Look through the records below and say how many lines include "page". Give only that number.

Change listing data
- - - - - - -

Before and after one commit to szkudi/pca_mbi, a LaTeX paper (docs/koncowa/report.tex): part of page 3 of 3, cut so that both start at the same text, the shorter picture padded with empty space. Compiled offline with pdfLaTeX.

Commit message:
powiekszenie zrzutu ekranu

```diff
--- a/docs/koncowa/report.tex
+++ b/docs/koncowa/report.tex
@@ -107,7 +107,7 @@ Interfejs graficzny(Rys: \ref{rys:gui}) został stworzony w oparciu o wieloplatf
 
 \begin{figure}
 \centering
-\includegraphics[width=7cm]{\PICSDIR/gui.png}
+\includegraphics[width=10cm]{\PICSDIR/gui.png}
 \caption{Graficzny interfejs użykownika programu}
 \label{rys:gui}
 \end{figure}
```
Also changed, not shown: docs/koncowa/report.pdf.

- - - - - - -

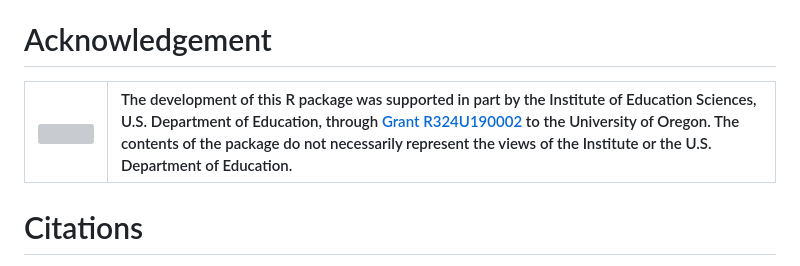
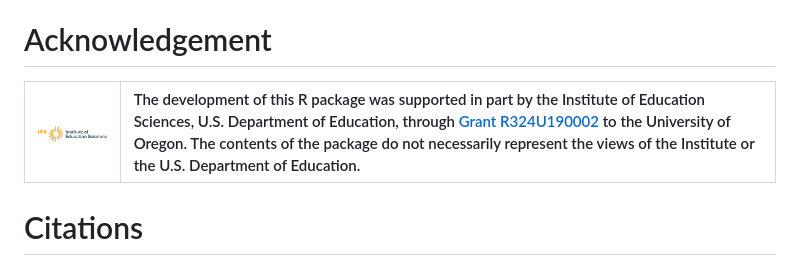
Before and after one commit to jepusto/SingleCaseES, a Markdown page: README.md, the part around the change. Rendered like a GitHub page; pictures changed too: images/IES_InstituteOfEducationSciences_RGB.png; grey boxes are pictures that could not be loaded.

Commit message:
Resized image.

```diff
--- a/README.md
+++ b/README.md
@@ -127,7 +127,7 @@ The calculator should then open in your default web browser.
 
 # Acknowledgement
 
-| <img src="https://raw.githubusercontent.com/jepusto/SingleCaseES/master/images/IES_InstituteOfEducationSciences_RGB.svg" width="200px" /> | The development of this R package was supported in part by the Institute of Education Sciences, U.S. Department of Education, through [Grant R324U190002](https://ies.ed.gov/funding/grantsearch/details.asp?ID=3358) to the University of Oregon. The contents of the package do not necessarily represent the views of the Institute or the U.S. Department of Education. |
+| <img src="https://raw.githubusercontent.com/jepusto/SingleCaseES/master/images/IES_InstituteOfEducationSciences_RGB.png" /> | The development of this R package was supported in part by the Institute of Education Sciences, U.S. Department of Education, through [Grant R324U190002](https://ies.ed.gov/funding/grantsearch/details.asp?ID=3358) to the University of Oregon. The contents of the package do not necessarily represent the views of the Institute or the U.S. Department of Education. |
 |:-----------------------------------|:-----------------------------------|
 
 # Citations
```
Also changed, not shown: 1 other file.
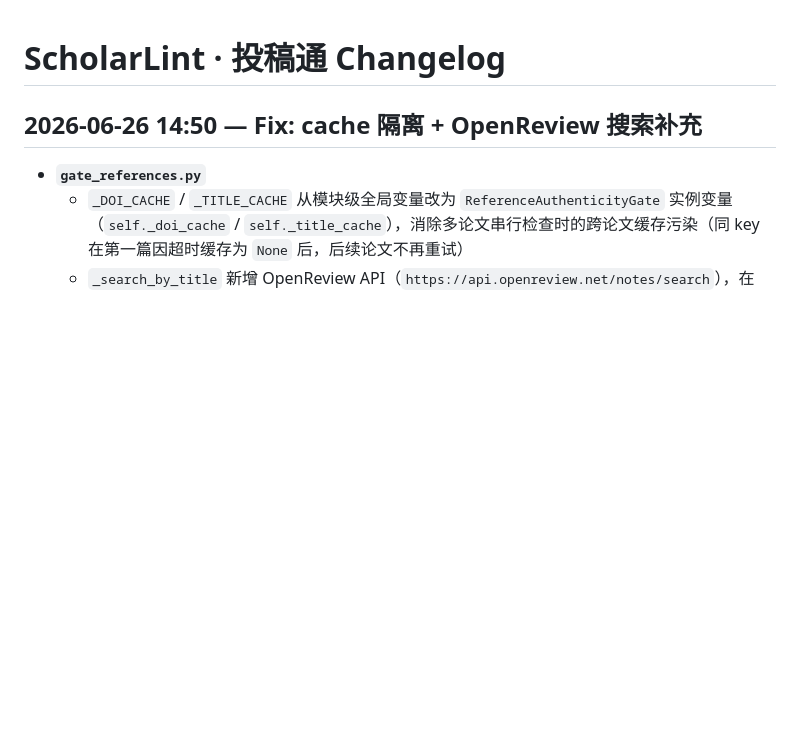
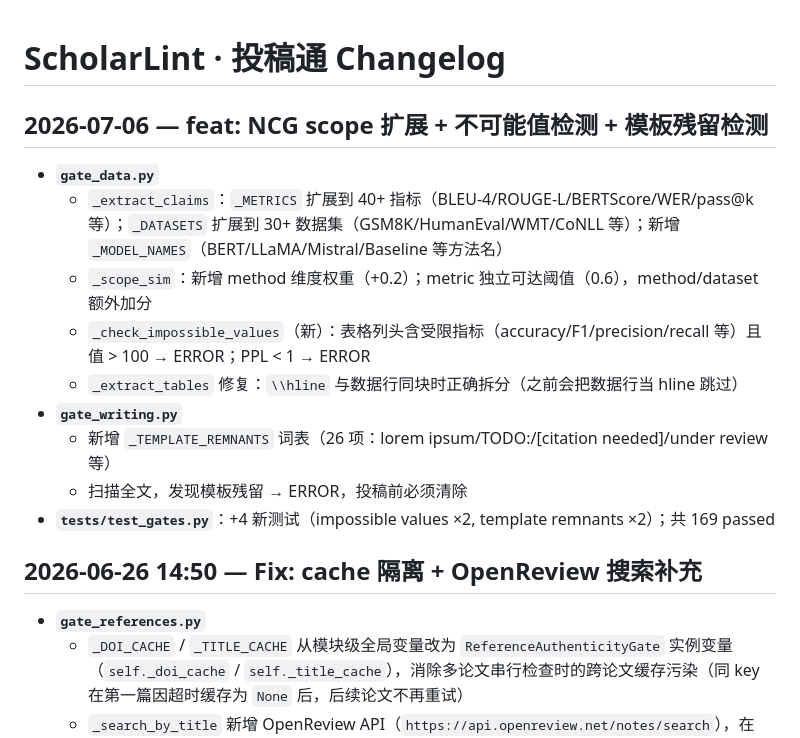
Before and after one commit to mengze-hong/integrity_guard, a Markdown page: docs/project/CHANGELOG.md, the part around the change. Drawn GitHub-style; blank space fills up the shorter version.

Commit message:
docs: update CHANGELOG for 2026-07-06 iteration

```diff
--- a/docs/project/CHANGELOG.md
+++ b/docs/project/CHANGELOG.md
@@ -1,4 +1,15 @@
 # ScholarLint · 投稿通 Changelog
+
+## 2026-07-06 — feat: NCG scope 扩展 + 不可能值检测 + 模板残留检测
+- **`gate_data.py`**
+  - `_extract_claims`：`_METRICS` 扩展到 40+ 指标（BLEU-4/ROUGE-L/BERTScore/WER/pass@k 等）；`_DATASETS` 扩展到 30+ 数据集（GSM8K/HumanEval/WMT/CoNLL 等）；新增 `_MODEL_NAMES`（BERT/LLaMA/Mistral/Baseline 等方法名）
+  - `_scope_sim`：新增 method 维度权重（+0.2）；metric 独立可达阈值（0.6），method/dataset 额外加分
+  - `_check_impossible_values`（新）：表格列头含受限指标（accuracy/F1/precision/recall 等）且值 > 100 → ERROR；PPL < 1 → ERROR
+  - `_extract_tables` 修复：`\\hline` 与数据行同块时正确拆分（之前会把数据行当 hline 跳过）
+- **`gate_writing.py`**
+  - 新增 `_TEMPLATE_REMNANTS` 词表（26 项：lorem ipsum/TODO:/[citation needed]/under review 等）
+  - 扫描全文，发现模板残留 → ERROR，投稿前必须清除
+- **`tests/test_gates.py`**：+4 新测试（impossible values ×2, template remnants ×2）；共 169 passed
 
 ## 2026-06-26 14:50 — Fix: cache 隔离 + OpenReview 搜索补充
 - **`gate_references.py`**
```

- - - - - - -

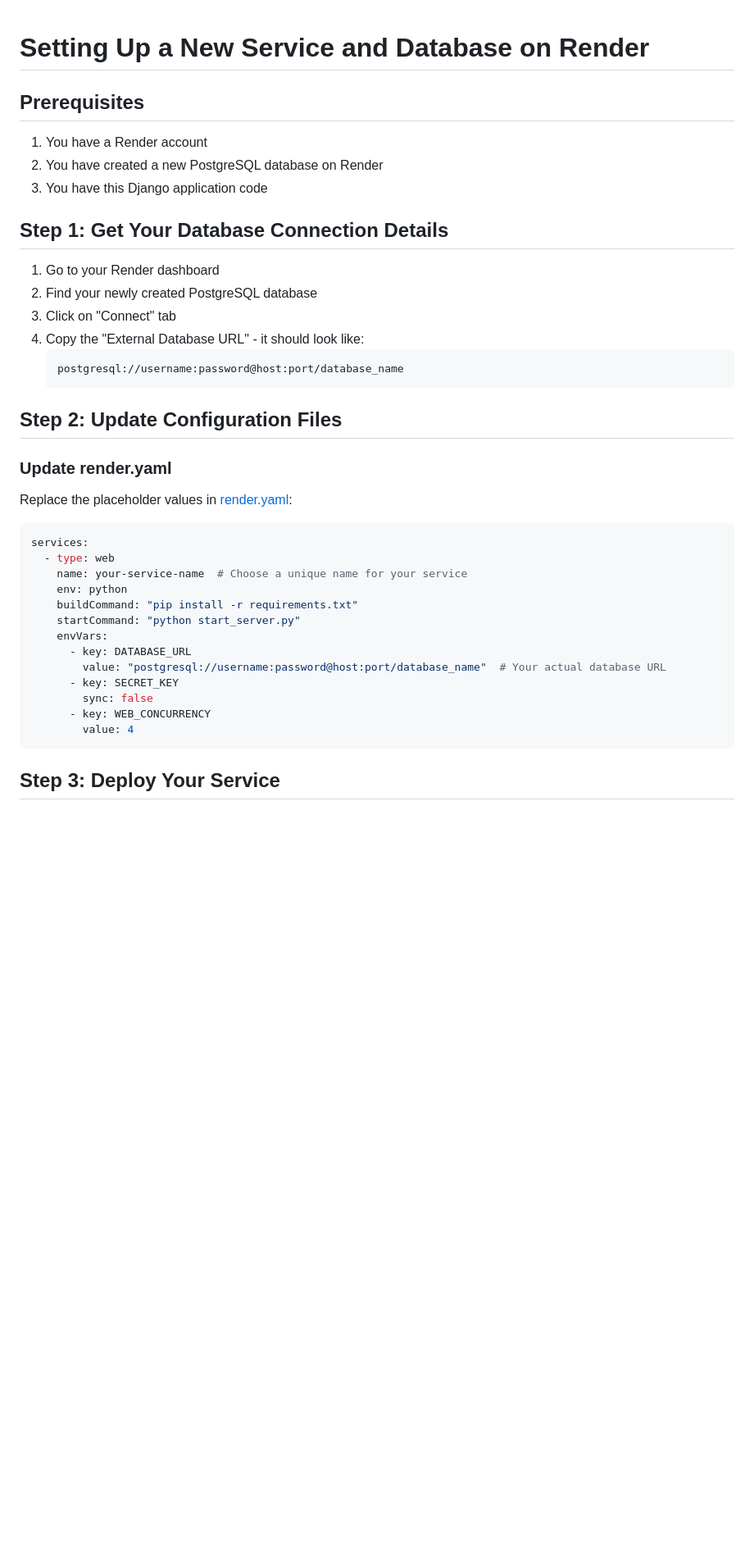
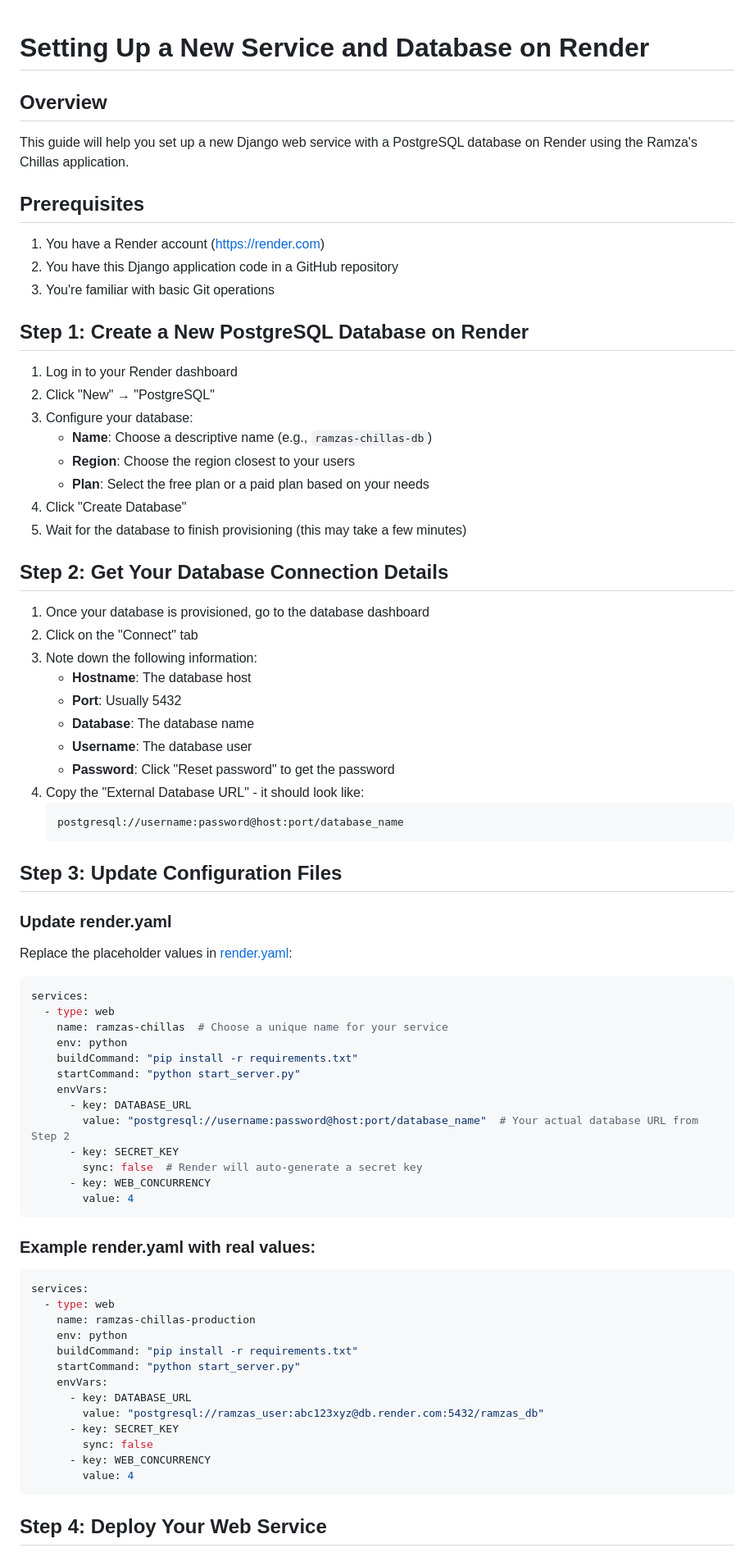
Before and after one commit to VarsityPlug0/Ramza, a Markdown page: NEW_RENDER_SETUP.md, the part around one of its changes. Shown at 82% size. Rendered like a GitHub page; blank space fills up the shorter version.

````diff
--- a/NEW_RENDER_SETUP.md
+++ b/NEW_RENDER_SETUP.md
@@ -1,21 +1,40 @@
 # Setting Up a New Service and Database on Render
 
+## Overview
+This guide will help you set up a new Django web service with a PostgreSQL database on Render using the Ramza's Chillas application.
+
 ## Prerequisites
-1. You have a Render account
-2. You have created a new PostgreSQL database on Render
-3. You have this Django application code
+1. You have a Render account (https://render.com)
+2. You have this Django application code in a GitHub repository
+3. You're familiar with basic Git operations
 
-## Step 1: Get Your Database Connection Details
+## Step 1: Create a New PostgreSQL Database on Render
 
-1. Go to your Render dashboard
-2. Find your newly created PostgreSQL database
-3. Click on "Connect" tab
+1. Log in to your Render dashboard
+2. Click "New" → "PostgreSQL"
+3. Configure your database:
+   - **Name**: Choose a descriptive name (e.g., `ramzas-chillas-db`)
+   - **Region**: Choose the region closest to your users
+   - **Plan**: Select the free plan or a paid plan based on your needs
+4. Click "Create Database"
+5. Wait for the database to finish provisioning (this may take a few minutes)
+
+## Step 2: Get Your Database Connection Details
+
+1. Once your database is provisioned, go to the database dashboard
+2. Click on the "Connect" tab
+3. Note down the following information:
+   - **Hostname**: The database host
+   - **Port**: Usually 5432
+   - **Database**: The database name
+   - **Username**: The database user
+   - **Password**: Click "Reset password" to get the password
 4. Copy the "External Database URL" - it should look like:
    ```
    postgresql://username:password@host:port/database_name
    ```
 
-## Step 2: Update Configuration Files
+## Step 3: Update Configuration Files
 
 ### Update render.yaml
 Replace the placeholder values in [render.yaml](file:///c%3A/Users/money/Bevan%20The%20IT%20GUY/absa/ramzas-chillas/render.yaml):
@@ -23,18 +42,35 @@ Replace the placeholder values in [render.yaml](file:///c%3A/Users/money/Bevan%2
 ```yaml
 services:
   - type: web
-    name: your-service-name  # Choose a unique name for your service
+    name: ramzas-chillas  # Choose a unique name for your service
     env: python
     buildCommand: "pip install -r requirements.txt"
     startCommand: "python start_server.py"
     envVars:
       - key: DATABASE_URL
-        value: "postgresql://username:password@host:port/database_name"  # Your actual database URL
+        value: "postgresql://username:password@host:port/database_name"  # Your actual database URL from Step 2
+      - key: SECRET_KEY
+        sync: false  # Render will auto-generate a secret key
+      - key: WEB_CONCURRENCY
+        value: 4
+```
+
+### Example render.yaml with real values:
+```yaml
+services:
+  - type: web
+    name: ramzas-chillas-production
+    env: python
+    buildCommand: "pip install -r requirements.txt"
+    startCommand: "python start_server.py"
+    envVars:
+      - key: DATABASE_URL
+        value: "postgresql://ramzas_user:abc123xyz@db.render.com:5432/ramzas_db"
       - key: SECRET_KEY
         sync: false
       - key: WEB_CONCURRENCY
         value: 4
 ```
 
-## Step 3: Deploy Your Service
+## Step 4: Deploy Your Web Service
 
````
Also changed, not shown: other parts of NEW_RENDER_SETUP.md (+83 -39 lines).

- - - - - - -

SOLUTION FOR THIS PROBLEM -
4